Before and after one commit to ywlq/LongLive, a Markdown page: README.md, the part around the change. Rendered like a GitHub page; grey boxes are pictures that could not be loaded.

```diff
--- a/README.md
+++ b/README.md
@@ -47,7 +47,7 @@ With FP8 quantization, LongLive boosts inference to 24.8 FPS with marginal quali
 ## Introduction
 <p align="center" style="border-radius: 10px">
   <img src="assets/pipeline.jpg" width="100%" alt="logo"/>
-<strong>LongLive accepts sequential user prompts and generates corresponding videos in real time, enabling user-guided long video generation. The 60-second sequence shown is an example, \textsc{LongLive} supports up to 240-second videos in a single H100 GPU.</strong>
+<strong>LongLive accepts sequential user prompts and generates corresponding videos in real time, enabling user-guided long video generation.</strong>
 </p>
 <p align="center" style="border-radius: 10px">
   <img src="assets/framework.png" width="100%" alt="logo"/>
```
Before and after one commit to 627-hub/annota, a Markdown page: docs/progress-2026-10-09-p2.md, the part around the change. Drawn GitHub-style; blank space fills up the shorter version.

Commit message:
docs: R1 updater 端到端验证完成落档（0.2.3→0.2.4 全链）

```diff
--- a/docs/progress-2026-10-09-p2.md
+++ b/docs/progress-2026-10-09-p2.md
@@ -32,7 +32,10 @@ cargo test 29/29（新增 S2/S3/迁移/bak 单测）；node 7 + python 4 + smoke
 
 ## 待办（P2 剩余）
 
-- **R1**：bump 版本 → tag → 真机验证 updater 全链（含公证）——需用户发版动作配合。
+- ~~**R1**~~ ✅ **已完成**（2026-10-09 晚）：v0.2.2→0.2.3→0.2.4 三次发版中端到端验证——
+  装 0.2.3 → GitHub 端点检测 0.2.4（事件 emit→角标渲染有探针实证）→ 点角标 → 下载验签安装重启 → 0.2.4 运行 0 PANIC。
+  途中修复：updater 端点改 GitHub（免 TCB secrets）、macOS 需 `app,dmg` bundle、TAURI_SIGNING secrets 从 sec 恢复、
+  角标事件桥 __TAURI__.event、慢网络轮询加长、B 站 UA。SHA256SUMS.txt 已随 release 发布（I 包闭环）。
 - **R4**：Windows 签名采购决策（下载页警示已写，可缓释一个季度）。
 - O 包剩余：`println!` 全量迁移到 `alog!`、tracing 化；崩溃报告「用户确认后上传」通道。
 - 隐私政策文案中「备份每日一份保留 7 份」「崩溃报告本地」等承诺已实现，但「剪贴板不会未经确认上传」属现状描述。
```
......
▶ _How to complete this task_: Pull out every line holding "logo" from the records above, and copy it.

▶ _Exercise output_:
   <img src="assets/pipeline.jpg" width="100%" alt="logo"/>
   <img src="assets/framework.png" width="100%" alt="logo"/>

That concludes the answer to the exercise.